(Change listing data)
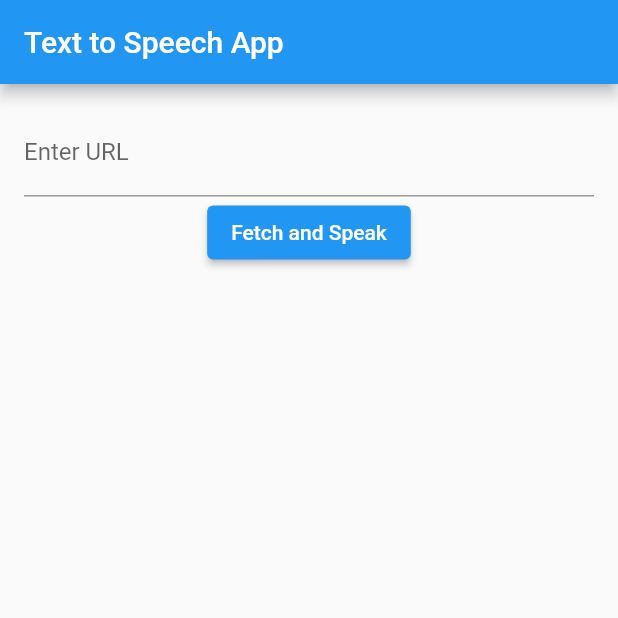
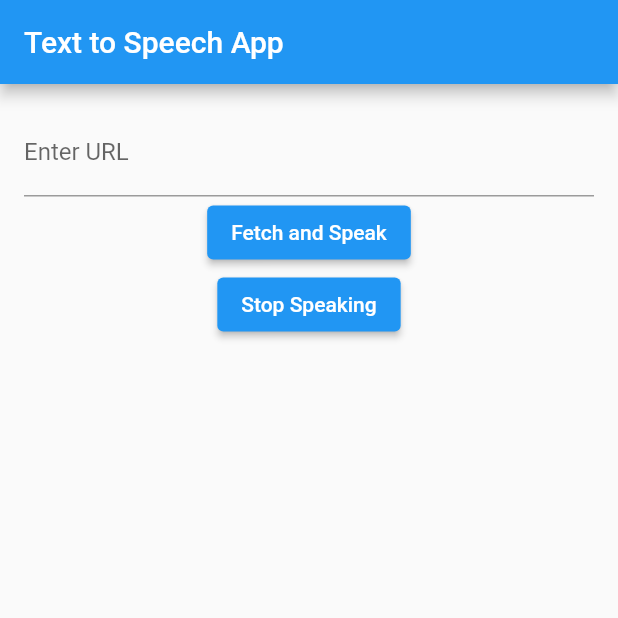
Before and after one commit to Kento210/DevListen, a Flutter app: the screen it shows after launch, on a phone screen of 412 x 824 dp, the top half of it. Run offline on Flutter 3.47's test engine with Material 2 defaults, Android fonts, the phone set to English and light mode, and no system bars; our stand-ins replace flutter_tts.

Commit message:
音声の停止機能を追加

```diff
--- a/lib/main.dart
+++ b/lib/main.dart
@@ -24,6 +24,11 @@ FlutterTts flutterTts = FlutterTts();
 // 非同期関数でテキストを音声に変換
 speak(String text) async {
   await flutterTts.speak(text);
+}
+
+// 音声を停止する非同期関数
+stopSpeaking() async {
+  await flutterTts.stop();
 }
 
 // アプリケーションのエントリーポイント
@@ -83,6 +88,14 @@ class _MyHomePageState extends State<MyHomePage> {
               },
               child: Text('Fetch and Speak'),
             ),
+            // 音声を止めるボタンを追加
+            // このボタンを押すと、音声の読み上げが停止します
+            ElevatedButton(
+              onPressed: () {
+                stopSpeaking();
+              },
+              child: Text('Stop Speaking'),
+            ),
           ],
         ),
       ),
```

= Description of the task =
Give all the entries again exactly, dropping each picture.

= Solution to the problem =
Before and after one commit to Kento210/DevListen, a Flutter app: the screen it shows after launch, on a phone screen of 412 x 824 dp, the top half of it. Run offline on Flutter 3.47's test engine with Material 2 defaults, Android fonts, the phone set to English and light mode, and no system bars; our stand-ins replace flutter_tts.

Commit message:
音声の停止機能を追加

```diff
--- a/lib/main.dart
+++ b/lib/main.dart
@@ -24,6 +24,11 @@ FlutterTts flutterTts = FlutterTts();
 // 非同期関数でテキストを音声に変換
 speak(String text) async {
   await flutterTts.speak(text);
+}
+
+// 音声を停止する非同期関数
+stopSpeaking() async {
+  await flutterTts.stop();
 }
 
 // アプリケーションのエントリーポイント
@@ -83,6 +88,14 @@ class _MyHomePageState extends State<MyHomePage> {
               },
               child: Text('Fetch and Speak'),
             ),
+            // 音声を止めるボタンを追加
+            // このボタンを押すと、音声の読み上げが停止します
+            ElevatedButton(
+              onPressed: () {
+                stopSpeaking();
+              },
+              child: Text('Stop Speaking'),
+            ),
           ],
         ),
       ),
```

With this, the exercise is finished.